Promoting awareness

Early detection of kidney disease is vital and to mark Kidney Health Week, local renal nurses are promoting awareness.

Latrobe Regional Health renal dialysis unit nurse unit manager Janet Stribley said displays would be erected in highly frequented areas of the hospital.

“We can promote early detection so people don’t let it go and end up with renal failure,” she said.

According to Kidney Health Australia, there has been significant progress in treatments and prevention of kidney disease over the past 15 years but kidney-related disease continues to kill more people per year than breast cancer, prostate cancer and road traffic accidents.

This year the unit has also commenced providing support and treatment for patients needing peritoneal dialysis.

Ms Stribley said this asset to the unit was a great service as local people needing training for the self-administered dialysis would no longer be forced to stay in Melbourne for the duration of their training, which usually lasts a week at minimum.

“To be given the skills to (administer dialysis themselves), they need training by the nurse and now we have a nurse consultant here who is training them at LRH,” Ms Stribley said.

“Previously, if they were sick for some reason because of their peritoneal dialysis then they would normally have to be transferred out of the region, but now they can get treated here”.

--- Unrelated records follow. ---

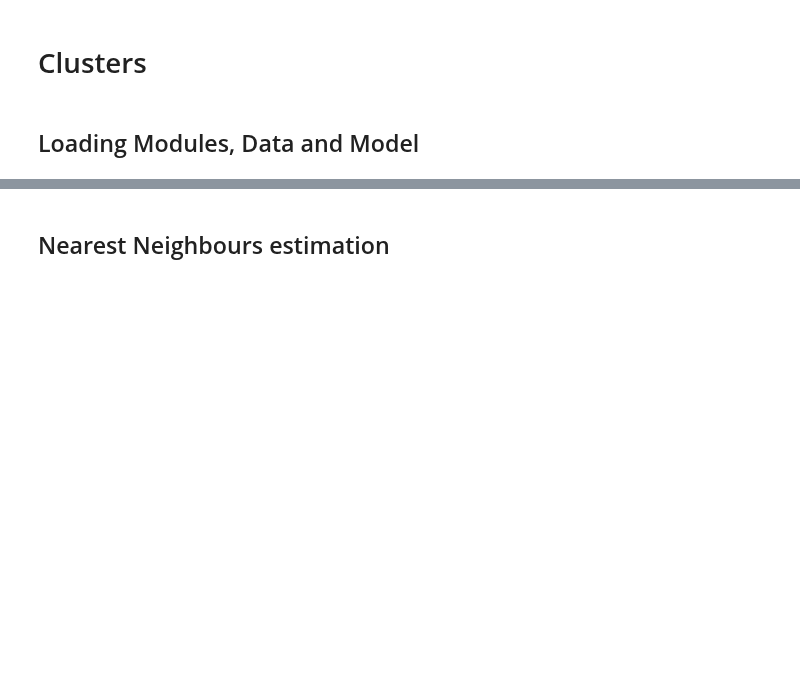
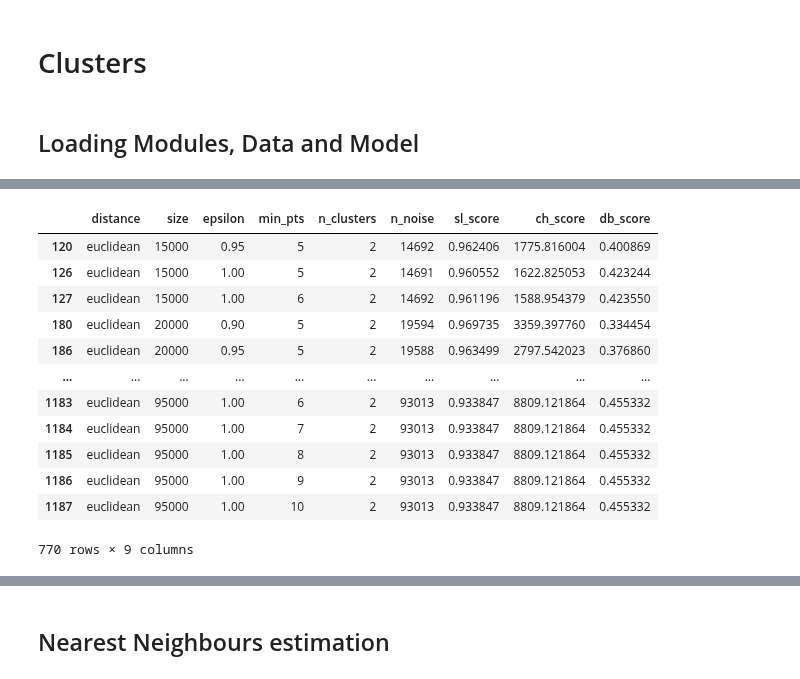
Before and after one commit to MiguelHeCa/tfm-nlp, a Jupyter notebook: notebooks/Clusters.ipynb, the cells around one changed output, grey strips where cells are left out. Cells and saved outputs as stored; diff of their text form; code cells hidden in the pictures; blank space fills up the shorter version.

```diff
--- a/notebooks/Clusters.ipynb
+++ b/notebooks/Clusters.ipynb
@@ -42,0 +268,4 @@ X = model.dv.vectors
+# %%
+res_paths = sorted([str(file) for file in Path(data_dir).glob('eval_dbscan*.csv')])
+print(*res_paths, sep='\n')
+df = pd.read_csv(res_paths[-2])
@@ -42,0 +287,16 @@ X = model.dv.vectors
+# %%
+df.dropna()
+# %% [output]
+|  | distance | size | epsilon | min_pts | n_clusters | n_noise | sl_score | ch_score | db_score |
+| 120 | euclidean | 15000 | 0.95 | 5 | 2 | 14692 | 0.962406 | 1775.816004 | 0.400869 |
+| 126 | euclidean | 15000 | 1.00 | 5 | 2 | 14691 | 0.960552 | 1622.825053 | 0.423244 |
+| 127 | euclidean | 15000 | 1.00 | 6 | 2 | 14692 | 0.961196 | 1588.954379 | 0.423550 |
+| 180 | euclidean | 20000 | 0.90 | 5 | 2 | 19594 | 0.969735 | 3359.397760 | 0.334454 |
+| 186 | euclidean | 20000 | 0.95 | 5 | 2 | 19588 | 0.963499 | 2797.542023 | 0.376860 |
+| ... | ... | ... | ... | ... | ... | ... | ... | ... | ... |
+| 1183 | euclidean | 95000 | 1.00 | 6 | 2 | 93013 | 0.933847 | 8809.121864 | 0.455332 |
+| 1184 | euclidean | 95000 | 1.00 | 7 | 2 | 93013 | 0.933847 | 8809.121864 | 0.455332 |
+| 1185 | euclidean | 95000 | 1.00 | 8 | 2 | 93013 | 0.933847 | 8809.121864 | 0.455332 |
+| 1186 | euclidean | 95000 | 1.00 | 9 | 2 | 93013 | 0.933847 | 8809.121864 | 0.455332 |
+| 1187 | euclidean | 95000 | 1.00 | 10 | 2 | 93013 | 0.933847 | 8809.121864 | 0.455332 |
+770 rows × 9 columns
```
Also changed, not shown: parts of 80 cells of this notebook.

In addition to the peritoneal dialysis unit, a kidney specialist now permanently based in the region has also been welcomed and, upon completion of the LRH Gippsland Cancer Care Centre, three new dialysis chairs will be available to the unit.

Ms Stribley said following the addition of the chairs, the unit would now be able to treat 48 patients per week, a 12-patient increase.

“There often is a waiting list, there’s always people in the area who are needing dialysis. In the next three or four months there will be about five people who will need dialysis,” she said.

Former patient Brendan O’Donnell who now, after two kidney transplants no longer requires dialysis, said the new chairs would help to create more spots for patients.

“It’s been about two months since I had a transplant and it doesn’t take long to fill the spots up, as soon as one frees up, there’s somebody there to fill it,” he said.